* _PROVIDED DATA_:
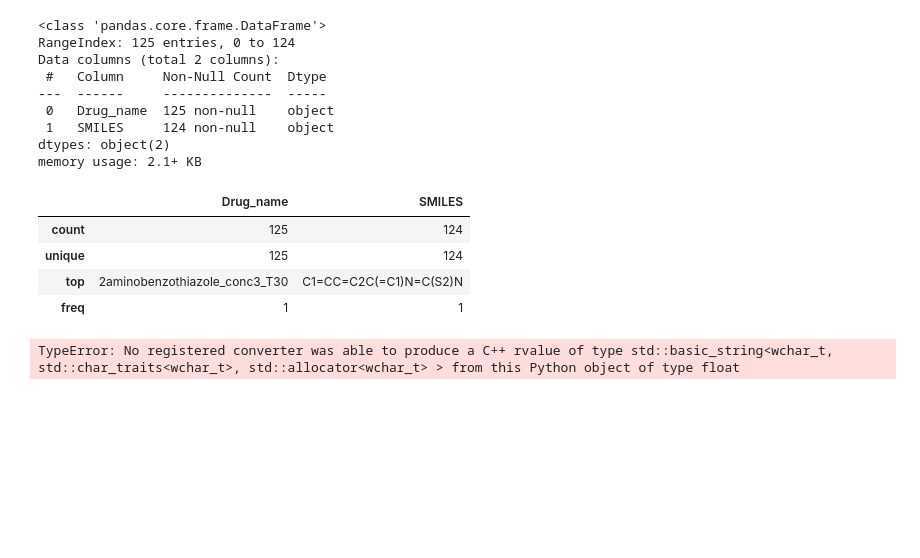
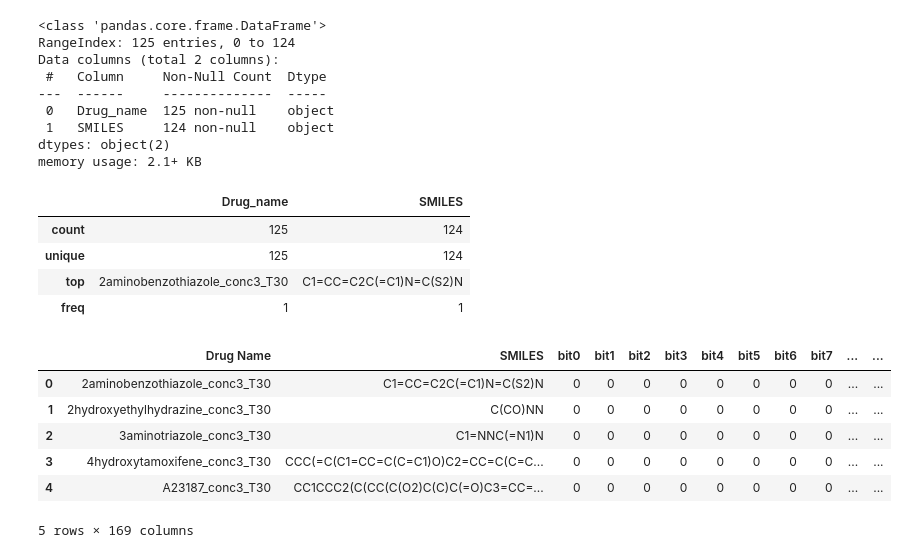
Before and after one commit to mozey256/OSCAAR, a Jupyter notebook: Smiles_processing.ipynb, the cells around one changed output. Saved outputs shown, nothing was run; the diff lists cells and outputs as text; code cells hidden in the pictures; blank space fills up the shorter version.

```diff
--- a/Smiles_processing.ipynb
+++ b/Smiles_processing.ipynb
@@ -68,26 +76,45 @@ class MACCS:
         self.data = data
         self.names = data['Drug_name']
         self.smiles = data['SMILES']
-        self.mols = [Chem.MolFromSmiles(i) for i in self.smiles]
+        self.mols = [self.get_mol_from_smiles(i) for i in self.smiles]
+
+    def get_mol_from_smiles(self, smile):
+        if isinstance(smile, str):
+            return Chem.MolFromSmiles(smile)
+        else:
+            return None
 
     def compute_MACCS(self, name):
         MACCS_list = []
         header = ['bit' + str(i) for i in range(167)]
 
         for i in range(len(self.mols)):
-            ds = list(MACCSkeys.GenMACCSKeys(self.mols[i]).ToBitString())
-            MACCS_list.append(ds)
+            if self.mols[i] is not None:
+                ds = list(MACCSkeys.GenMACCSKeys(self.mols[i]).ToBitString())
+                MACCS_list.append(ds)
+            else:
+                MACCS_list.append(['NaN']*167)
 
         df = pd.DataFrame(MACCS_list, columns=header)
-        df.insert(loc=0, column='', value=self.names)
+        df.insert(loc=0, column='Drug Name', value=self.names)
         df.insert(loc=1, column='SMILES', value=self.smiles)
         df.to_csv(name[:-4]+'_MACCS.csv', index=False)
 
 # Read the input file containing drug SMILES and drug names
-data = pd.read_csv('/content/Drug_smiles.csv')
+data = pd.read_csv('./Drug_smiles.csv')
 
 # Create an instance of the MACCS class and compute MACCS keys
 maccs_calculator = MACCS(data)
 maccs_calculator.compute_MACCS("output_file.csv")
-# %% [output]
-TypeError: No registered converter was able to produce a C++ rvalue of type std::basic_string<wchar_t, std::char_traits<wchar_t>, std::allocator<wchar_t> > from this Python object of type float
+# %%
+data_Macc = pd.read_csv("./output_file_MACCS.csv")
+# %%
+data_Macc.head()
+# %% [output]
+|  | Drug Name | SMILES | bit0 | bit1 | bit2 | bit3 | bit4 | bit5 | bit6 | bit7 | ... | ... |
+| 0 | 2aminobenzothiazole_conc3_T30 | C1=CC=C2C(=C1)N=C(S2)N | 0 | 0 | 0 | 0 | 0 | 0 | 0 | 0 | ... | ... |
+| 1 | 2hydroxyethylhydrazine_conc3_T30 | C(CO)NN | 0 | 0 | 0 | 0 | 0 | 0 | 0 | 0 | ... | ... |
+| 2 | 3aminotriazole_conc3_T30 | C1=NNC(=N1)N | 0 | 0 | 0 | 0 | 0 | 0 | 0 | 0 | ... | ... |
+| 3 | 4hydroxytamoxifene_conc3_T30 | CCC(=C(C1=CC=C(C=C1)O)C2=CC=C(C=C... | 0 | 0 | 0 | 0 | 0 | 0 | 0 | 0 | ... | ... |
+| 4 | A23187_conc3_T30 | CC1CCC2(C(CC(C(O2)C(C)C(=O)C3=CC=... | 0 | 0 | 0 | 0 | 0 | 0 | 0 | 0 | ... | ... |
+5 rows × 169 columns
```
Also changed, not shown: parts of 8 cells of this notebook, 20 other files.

* _ACTION ITEM_: Only a number is expected here: how many lines of the records above contain "names".

* _EXERCISE RESULT_: 4